U.S. intelligence has also faltered badly in upholding one of the cardinal principles of intelligence agencies, which is enforcing the “need to know” rule. Spy agencies are supposed to compartmentalize classified information so that if someone decides to blab all he knows to an enemy, the damage will be isolated and contained so that only a slice of a covert operation will be compromised. No individual should have more information than he needs to carry out an intelligence operation.

That this rule has been flagrantly breached first became apparent with the Wikileaks scandal, in which it was discovered that a private in the U.S. military, Bradley Manning, had access to thousands of diplomatic cables on extremely sensitive topics from around the globe. The revelation that a low-level intelligence analyst was given access to such a broad range of classified information should have sent alarm bells ringing throughout the U.S. intelligence community and triggered a thorough review of who has access to what. Instead, we found out that Eric Snowden, a relatively low-level NSA contractor, had similar unwarranted entrée to a treasure trove of classified intelligence. He knew how the U.S. was monitoring al-Qaida, how it was tapping the phones of foreign leaders, and that it was tracking Chinese military investments.

These fiascos, while damaging, might be tolerated if U.S. intelligence was getting the job done in its mandate to gather intelligence — but it is failing there as well. A lack of good intelligence led to the death of an American ambassador and four other Americans in Benghazi. The CIA has been doubly blindsided over events in Syria. First, they were not aware of the groundswell of support for the Syrian rebels. Once the rebellion was underway, and the rebels were capturing major cities, U.S. intelligence services were predicting Assad’s downfall as imminent. In 2012, the CIA was predicting that the Assad regime was doomed. Then it appeared the rebels were in retreat. Wrong again.

A more recent intelligence failure has been during the last several months, where we have seen a new terrorist whirlwind, known as ISIS, coming out of Syria and into Iraq. ISIS has taken control of several strategic cities in Iraq, routing the Iraqi army, taking over former U.S. military bases and weapons, and threatening Baghdad. In a near-panic to stem this scourge from taking over the capital, the president has sent several hundred advisers to Iraq. It’s bewildering that our intelligence agencies were clueless regarding the impotence of the Iraqi army and to the maniacal ferocity of ISIS.

What also emerges from the latest intelligence disaster in Germany is the U.S. government’s hypocrisy about how friends who spy on friends expect to be treated. Former Secretary of State Hillary Clinton admitted to the eavesdropping operation on Merkel, but has said that the U.S. would never agree to sign an agreement that would renounce spying on its allies; that it was standard operating procedure.

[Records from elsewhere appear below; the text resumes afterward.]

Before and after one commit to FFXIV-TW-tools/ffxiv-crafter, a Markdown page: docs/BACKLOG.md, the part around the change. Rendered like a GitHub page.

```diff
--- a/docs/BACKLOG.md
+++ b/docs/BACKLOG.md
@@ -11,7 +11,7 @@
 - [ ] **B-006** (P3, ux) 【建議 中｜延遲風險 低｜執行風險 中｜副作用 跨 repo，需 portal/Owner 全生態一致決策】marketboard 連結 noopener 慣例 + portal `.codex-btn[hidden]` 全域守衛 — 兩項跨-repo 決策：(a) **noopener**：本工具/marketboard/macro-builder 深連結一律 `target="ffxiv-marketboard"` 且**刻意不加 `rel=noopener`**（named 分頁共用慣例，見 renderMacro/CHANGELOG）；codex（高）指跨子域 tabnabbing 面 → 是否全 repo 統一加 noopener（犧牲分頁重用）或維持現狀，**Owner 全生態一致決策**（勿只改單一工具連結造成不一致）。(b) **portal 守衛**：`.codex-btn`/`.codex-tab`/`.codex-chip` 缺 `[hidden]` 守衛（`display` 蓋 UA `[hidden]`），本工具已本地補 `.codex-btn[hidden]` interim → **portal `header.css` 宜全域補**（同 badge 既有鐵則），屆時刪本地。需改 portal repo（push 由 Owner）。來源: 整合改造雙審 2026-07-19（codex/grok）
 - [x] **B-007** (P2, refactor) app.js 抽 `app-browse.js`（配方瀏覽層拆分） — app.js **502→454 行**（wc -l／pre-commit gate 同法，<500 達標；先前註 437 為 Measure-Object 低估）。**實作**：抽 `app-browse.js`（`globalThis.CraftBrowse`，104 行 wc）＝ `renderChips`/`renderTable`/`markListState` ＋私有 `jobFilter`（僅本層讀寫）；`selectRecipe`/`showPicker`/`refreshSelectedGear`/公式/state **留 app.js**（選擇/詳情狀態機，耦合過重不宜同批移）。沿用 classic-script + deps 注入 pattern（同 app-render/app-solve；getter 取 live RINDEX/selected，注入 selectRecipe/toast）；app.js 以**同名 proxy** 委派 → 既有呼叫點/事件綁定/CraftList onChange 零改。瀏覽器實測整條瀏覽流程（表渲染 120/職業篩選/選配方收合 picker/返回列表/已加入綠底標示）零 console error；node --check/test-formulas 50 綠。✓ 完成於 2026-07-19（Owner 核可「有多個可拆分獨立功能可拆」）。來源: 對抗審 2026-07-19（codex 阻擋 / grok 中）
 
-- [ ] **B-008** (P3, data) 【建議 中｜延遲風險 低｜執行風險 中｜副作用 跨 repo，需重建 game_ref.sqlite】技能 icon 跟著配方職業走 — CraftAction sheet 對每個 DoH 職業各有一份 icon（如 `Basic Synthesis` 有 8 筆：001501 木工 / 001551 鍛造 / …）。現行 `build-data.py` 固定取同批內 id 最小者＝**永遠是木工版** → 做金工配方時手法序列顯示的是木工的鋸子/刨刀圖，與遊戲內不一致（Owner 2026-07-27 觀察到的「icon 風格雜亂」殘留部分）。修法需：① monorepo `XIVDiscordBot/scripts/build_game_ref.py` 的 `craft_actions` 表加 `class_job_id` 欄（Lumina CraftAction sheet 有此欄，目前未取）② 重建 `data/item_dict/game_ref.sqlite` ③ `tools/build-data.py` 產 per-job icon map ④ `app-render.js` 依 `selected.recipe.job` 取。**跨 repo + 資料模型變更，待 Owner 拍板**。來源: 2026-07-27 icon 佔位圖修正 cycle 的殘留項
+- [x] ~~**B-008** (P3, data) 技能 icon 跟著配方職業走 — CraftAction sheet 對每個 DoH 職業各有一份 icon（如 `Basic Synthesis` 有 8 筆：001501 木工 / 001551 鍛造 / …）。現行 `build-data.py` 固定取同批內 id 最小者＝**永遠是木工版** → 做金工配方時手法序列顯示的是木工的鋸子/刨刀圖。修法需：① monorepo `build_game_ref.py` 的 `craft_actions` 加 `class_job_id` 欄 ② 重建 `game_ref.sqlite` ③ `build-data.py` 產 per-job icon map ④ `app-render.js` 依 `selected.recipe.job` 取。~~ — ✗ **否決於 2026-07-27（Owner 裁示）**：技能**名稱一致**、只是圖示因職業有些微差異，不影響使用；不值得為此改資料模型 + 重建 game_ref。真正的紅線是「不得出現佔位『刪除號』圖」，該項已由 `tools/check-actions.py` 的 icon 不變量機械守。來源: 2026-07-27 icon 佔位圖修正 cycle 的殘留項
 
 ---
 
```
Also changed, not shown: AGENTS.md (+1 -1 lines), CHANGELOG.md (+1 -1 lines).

Such a stance reveals the double standard that Israel and Jonathan Pollard have had to endure. While the U.S. remains unapologetic in its espionage activities against its allies, it has berated Israel and punished Pollard excessively for his spying on behalf of an ally. In the 30 years since the Pollard case broke, Israel hasn’t been implicated in any espionage cases on American soil. Pollard has been imprisoned for more than 28 years for passing classified information to Israel about Saddam Hussein’s WMD program — information that the U.S. had promised to provide but never did.

The Obama administration is embarrassed over the latest intelligence failure in Germany. They should be equally embarrassed over their hypocritical treatment of Israel and Pollard.

To Read The Full Story

Are you already a subscriber?
Click to log in!